(Records for the exercise Opens)

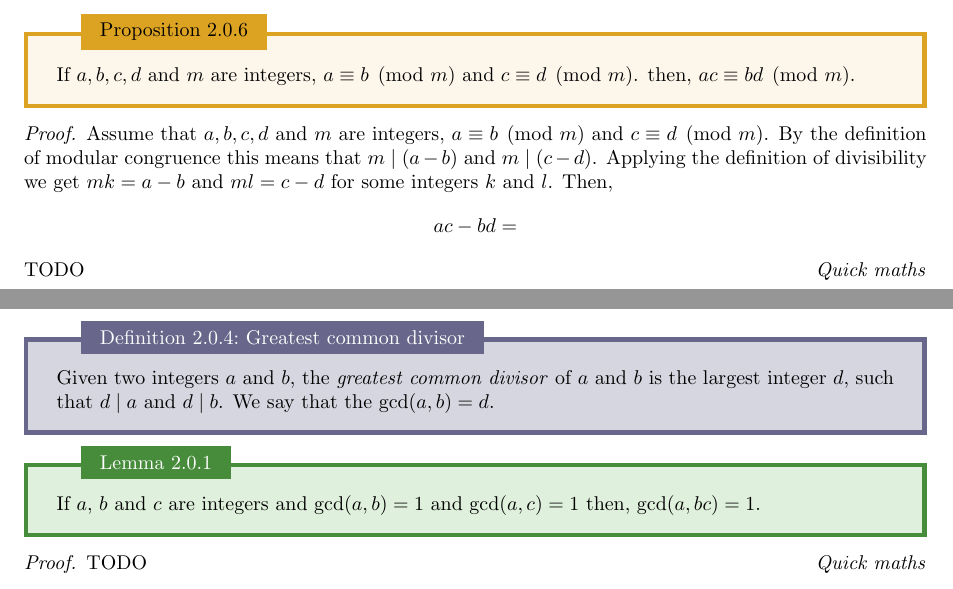
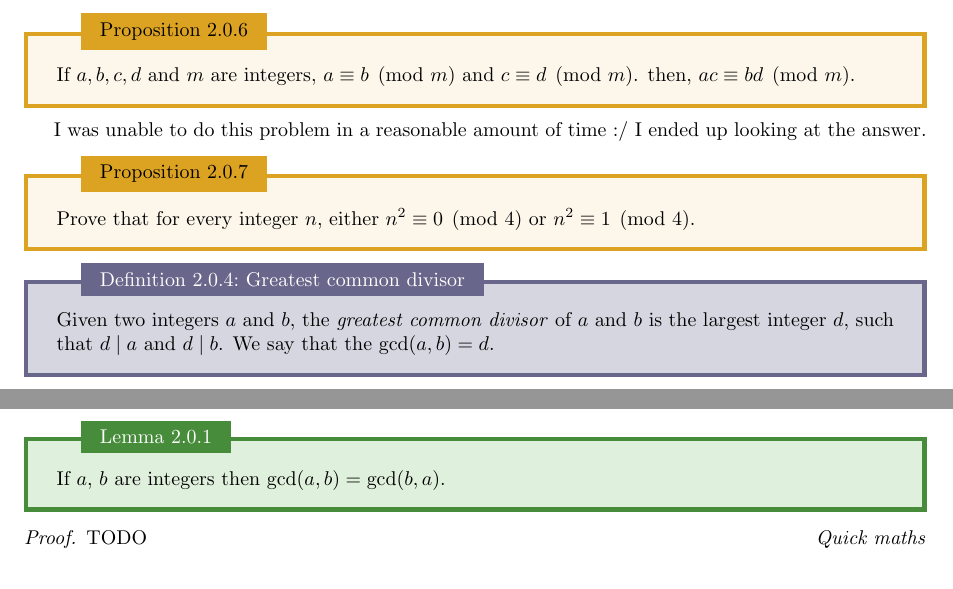
Before and after one commit to MeMeBallJM/longformmaths-proofs, a LaTeX document (main.tex, which reads internals/shortcuts.tex): two parts of pages 5 and 6 of 7, joined at a grey line, cut so that both start at the same text. Compiled offline with pdfLaTeX.

Commit message:
Added problem, reamoved proof, added shortcuts

```diff
--- a/internals/shortcuts.tex
+++ b/internals/shortcuts.tex
@@ -9,3 +9,5 @@
 \newcommand{\R}{\mathbb{R}}
 \newcommand{\V}{\mathbb{V}}
 \newcommand{\Z}{\mathbb{Z}}
+\newcommand{\tor}{\text{ or }}
+\newcommand{\tand}{\text{ and }}
--- a/main.tex
+++ b/main.tex
@@ -203,21 +203,20 @@ TODO
   If $a,b,c,d$ and $m$ are integers, $a \equiv b \pmod{m}$ and $c \equiv d \pmod{m}$. then, $ac \equiv bd \pmod{m}$.
 \end{proposition}
 
-\begin{proof}
-  Assume that $a,b,c,d$ and $m$ are integers, $a \equiv b \pmod{m}$ and $c \equiv d \pmod{m}$.
-  By the definition of modular congruence this means that $m \mid (a - b)$ and $m \mid (c - d)$.
-  Applying the definition of divisibility we get $mk = a - b$ and $ml = c - d$ for some integers $k$ and $l$.
-  Then, $$ac - bd = $$
-  TODO
-\end{proof}
+I was unable to do this problem in a reasonable amount of time :/ I ended up looking at the answer.
+
+\begin{proposition}{}{}
+  Prove that for every integer $n$, either $n^2 \equiv 0 \pmod{4}$ or $n^2 \equiv 1 \pmod{4}$.
+\end{proposition}
 
 \begin{definition}{Greatest common divisor}{}
   Given two integers $a$ and $b$, the \emph{greatest common divisor} of $a$ and $b$ is the largest integer $d$, such that $d \mid a$ and $d \mid b$.
   We say that the $\gcd(a, b) = d$.
 \end{definition}
 
+
 \begin{lemma}{}{}
-  If $a$, $b$ and $c$ are integers and $\gcd(a, b)  = 1$ and $\gcd(a, c) = 1$ then, $\gcd(a, bc) = 1$.
+  If $a$, $b$  are integers then $\gcd(a, b)  = \gcd(b, a)$.
 \end{lemma}
 
 \begin{proof}
```
Also changed, not shown: main.pdf, main.tex (6 more changed lines).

(Records for the exercise Closes)

* **What is expected**: The answer must be an exact copy of the records, with no pictures in it.

* **Exercise solution**:
Before and after one commit to MeMeBallJM/longformmaths-proofs, a LaTeX document (main.tex, which reads internals/shortcuts.tex): two parts of pages 5 and 6 of 7, joined at a grey line, cut so that both start at the same text. Compiled offline with pdfLaTeX.

Commit message:
Added problem, reamoved proof, added shortcuts

```diff
--- a/internals/shortcuts.tex
+++ b/internals/shortcuts.tex
@@ -9,3 +9,5 @@
 \newcommand{\R}{\mathbb{R}}
 \newcommand{\V}{\mathbb{V}}
 \newcommand{\Z}{\mathbb{Z}}
+\newcommand{\tor}{\text{ or }}
+\newcommand{\tand}{\text{ and }}
--- a/main.tex
+++ b/main.tex
@@ -203,21 +203,20 @@ TODO
   If $a,b,c,d$ and $m$ are integers, $a \equiv b \pmod{m}$ and $c \equiv d \pmod{m}$. then, $ac \equiv bd \pmod{m}$.
 \end{proposition}
 
-\begin{proof}
-  Assume that $a,b,c,d$ and $m$ are integers, $a \equiv b \pmod{m}$ and $c \equiv d \pmod{m}$.
-  By the definition of modular congruence this means that $m \mid (a - b)$ and $m \mid (c - d)$.
-  Applying the definition of divisibility we get $mk = a - b$ and $ml = c - d$ for some integers $k$ and $l$.
-  Then, $$ac - bd = $$
-  TODO
-\end{proof}
+I was unable to do this problem in a reasonable amount of time :/ I ended up looking at the answer.
+
+\begin{proposition}{}{}
+  Prove that for every integer $n$, either $n^2 \equiv 0 \pmod{4}$ or $n^2 \equiv 1 \pmod{4}$.
+\end{proposition}
 
 \begin{definition}{Greatest common divisor}{}
   Given two integers $a$ and $b$, the \emph{greatest common divisor} of $a$ and $b$ is the largest integer $d$, such that $d \mid a$ and $d \mid b$.
   We say that the $\gcd(a, b) = d$.
 \end{definition}
 
+
 \begin{lemma}{}{}
-  If $a$, $b$ and $c$ are integers and $\gcd(a, b)  = 1$ and $\gcd(a, c) = 1$ then, $\gcd(a, bc) = 1$.
+  If $a$, $b$  are integers then $\gcd(a, b)  = \gcd(b, a)$.
 \end{lemma}
 
 \begin{proof}
```
Also changed, not shown: main.pdf, main.tex (6 more changed lines).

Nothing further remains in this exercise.